Santa Maria Valley is the northernmost appellation in Santa Barbara County. The average temperature here is 64 degrees. The area is bounded on the north by the San Rafael Mountains and on the south by the Solomon Hills. They get early bud break here and then a long ripening season with an average of 125 days from bloom to harvest. The maritime fog keeps things cool here from sunset until about 10 am. This AVA boasts Nielson Vineyard, the oldest commercial vineyard in Santa Barbara County that was planted in 1964.
The Santa Maria AVA was the 3rd established AVA in the United States. We think of this Santa Barbara region as being so new. But truly AVA’s are new. The Santa Maria Valley AVA was established in September of 1981. To give a little perspective here, the first US AVA was established in June of 1980. (And crazily enough that 1st AVA was in Augusta, Missouri!) If you are like me, you won’t be able to read any further until you know where the 2nd US AVA hailed from…so….I did the research and it is the Napa Valley AVA which was established in February of 1981, just a scant 7 months (or actually 6 and a quarter months) before the Santa Maria Valley AVA. Are you still curious…you can find this info at The Wine Institute (http://www.iwineinstitute.com/avabydate.asp). Feel free to search for AVA establishment dates to your hearts content.
There has been a massive replanting of the Santa Maria vineyards in recent years to varieties that are more suited to the climate and soil. You will find lots of Pinot Noir and Chardonnay here due to the climate, but you will find many vineyards expanding into cool climate Syrah as well as other Rhone varieties.
The Santa Maria AVA encompasses some incredible vineyards like Bien Nacido, Solomon Hills, Julia’s Vineyard and Foxen Estate Vineyard. As to Wineries… here you will find Cambria, Kenneth Volk, Riverbench and Tres Hermanas. Fine wineries such at Alta Maria, Au Bon Climat, Bien Nacido, Byron, Qupe, Solomon Hills and others feature wines from Santa Maria.
To enjoy this area take a look at the Santa Maria Valley & Los Alamos Wine Trail that is listed on the Santa Barbara Vintners site http://www.sbcountywines.com/tasting-routes.html#smv

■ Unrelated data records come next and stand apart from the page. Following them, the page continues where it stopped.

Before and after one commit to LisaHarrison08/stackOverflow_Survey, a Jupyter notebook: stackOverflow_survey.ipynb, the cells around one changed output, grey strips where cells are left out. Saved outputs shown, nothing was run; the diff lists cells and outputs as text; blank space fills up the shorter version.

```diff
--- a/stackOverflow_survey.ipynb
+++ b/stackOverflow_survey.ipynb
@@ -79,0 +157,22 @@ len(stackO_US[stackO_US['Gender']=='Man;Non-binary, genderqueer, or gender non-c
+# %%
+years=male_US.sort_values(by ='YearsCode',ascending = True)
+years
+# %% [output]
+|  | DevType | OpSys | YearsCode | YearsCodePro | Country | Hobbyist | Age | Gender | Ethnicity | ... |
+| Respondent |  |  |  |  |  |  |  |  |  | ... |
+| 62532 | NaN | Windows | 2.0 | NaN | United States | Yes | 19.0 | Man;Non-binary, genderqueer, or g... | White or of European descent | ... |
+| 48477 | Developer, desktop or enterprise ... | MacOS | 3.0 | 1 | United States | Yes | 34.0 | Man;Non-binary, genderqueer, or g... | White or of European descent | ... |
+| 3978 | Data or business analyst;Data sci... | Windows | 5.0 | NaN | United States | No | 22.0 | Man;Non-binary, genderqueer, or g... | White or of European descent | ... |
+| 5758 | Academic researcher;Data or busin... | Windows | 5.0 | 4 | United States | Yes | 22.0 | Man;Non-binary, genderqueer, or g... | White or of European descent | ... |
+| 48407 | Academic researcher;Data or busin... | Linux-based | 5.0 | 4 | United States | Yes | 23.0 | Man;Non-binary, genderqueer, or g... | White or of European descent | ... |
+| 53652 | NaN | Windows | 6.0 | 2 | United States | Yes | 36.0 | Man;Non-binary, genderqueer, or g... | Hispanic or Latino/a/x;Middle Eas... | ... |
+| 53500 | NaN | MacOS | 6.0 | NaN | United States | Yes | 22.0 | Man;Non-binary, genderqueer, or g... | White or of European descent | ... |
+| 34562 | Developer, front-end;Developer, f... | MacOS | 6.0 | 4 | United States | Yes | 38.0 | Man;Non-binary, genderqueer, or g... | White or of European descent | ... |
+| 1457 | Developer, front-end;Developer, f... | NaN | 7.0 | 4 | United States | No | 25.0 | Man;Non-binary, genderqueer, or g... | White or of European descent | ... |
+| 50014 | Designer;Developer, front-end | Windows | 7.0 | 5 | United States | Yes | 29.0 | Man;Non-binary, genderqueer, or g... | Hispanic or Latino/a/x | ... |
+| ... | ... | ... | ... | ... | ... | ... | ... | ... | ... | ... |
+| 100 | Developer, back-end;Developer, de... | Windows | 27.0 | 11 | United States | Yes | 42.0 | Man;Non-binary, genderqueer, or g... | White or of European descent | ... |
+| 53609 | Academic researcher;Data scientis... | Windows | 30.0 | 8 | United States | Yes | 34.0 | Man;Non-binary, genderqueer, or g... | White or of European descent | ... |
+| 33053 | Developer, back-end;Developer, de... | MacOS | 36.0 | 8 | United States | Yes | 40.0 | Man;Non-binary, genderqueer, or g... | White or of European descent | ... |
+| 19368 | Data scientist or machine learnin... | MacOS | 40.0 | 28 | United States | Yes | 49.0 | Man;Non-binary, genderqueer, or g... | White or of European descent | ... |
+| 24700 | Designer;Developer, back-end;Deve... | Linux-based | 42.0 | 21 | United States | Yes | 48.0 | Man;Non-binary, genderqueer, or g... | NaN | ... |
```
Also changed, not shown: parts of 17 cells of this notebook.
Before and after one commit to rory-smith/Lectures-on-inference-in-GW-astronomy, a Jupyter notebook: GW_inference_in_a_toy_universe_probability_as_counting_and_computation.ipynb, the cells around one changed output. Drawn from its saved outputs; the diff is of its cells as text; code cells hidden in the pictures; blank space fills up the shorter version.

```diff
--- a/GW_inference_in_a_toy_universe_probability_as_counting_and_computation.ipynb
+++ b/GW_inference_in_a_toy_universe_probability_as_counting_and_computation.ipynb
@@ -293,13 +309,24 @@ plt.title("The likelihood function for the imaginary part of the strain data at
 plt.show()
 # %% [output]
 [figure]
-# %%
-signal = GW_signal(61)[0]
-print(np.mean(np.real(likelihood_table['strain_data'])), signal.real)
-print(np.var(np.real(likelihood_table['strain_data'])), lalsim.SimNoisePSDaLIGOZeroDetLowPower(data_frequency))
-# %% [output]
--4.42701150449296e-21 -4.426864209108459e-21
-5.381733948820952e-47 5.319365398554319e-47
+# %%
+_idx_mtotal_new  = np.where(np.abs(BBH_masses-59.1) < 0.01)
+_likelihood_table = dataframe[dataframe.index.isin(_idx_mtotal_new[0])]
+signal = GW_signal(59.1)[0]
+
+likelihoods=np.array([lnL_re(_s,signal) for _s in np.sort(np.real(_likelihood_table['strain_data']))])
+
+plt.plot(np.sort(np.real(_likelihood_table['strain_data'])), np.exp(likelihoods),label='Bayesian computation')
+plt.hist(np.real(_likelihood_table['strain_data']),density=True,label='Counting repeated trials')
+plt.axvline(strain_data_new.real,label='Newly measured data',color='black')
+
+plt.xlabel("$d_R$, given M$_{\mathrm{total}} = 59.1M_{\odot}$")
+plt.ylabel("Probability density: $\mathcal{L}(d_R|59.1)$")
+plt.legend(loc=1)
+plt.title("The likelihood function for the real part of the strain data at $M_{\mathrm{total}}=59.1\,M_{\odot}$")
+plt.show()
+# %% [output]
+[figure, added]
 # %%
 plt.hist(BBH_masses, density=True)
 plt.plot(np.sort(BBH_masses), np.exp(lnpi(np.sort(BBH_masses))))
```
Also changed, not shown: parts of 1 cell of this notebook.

To fully experience this area I suggest that you start at the Saarloos and Sons Windmill Ranch Vineyard. (Update…okay I made an assumption, because of the windmill, but clearly if you read the sign on the windmill, you will see that this is actually the El Camino Real Vineyard) You can’t miss the landmark windmill if you are driving on the 101. This is just their vineyard, you will have to head back into Los Olivos to do a tasting with them. From here take Zaca Station Road out into the vineyards. First on your drive you will pass Firestone (yes from the tire company). They have a vineyard, winery and a brewing company.
This place really got things going out here. Jim Clendenen of Au Bon Climat and Bob Linquist of Qupe both started out working here. The property is lovely especially if you get there early and can watch the marine layer roll through from Vandenberg AFB, and then stay long enough to enjoy the views that it was hiding once it burns off. The wines….I love their Rhones. And on weekends they often have lunch available on the patio. This place is really welcoming and….they have great trees.
A little further on you will come to Foxen. Now you can go into the Pinot House at 7600. It’s shiny and pretty and nice. But I prefer stopping a little past there at “The Shack” . This is their original tasting room and it is rustic and fabulous. You look out the door onto the hills as you are tasting and often the girls in the tasting room will point out the resident mountain lion who hunts on the ridge. The Shack pours their Bordeaux & Cal-Ital-style wines. at 7600 you will find Pinots, Chardonnays and Rhone Blends.
Continue north and you will come to the cluster of River Bench, Cambria and Kenneth Volk. I will give a shout out here to Kenneth Volk. I have not been to this tasting room, but did taste at the tasting room with Lone Madrone in Paso Robles.
He is another wine legend. He was the winemaker at Wild Horse and now has his own winery where he gets to play. He does Pinot Noir and Chardonnay from Santa Maria and Bordeaux varieties from Paso Robles and then… he does Heirloom Wines. This are rare varieties like Malvasia, Trousseau, Negrette, Touriga Nacional, Blaufrankish, Verdelho and Albarino. This is a great place to go and explore varieties you may not have tried before.
Presqu’ile North in the Santa Maria Valley. I often speak of beautiful properties, but…you know when you go to a parade of homes and get to the most beautiful house…well Presqu’ile is the winery equivalent. “Presqu’ile” means “almost an island” in French and was the name of the Murphy Family property in Mississippi that was destroyed by Hurricane Katrina. The family looked for a place to rebuild their family gathering spot and came upon this property in Santa Maria.
And I know that I have skipped a few in here. What can I say, I have more exploring to do myself. This is a beautiful drive. Start early and revel in the fog!